(Edit difference data)
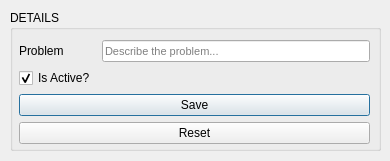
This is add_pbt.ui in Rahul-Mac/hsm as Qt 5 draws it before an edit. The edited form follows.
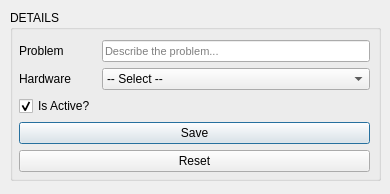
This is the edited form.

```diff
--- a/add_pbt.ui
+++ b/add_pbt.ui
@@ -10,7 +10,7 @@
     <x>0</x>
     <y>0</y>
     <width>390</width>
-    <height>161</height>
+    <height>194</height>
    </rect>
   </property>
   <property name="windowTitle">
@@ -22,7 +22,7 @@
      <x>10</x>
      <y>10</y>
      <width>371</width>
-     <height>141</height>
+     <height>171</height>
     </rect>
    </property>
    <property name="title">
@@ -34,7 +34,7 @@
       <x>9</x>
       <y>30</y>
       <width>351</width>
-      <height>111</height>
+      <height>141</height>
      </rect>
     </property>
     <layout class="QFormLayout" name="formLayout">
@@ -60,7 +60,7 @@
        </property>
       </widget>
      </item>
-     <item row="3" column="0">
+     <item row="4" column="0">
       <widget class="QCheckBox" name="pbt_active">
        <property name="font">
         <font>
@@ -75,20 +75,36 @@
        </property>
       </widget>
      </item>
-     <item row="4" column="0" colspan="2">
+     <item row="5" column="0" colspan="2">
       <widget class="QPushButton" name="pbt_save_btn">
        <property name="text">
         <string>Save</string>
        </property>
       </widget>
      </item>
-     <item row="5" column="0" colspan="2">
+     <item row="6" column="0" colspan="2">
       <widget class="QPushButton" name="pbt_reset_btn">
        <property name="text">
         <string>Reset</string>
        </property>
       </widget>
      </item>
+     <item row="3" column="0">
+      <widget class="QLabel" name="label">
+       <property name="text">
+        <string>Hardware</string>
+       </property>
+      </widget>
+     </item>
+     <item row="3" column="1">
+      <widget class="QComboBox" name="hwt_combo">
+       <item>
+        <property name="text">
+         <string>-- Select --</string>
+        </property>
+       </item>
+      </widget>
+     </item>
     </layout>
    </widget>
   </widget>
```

* * *

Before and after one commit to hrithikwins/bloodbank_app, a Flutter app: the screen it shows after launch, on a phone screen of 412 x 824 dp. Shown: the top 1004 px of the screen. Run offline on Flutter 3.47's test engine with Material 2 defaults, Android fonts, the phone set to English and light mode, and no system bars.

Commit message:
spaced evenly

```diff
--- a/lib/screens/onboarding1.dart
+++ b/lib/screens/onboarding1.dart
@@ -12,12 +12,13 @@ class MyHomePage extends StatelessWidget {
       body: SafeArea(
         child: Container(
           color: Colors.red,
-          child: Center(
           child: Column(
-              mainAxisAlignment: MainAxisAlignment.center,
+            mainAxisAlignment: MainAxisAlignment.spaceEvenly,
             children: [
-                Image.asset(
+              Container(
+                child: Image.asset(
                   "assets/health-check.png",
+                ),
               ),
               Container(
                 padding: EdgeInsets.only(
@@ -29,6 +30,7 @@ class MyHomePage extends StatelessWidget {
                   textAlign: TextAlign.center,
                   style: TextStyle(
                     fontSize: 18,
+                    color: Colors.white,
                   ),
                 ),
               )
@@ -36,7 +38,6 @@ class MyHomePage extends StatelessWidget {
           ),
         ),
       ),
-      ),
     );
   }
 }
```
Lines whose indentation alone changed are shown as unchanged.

Task to carry out:
Gather from the records above every line containing the string "height".

Result:
-    <height>161</height>
+    <height>194</height>
-     <height>141</height>
+     <height>171</height>
-      <height>111</height>
+      <height>141</height>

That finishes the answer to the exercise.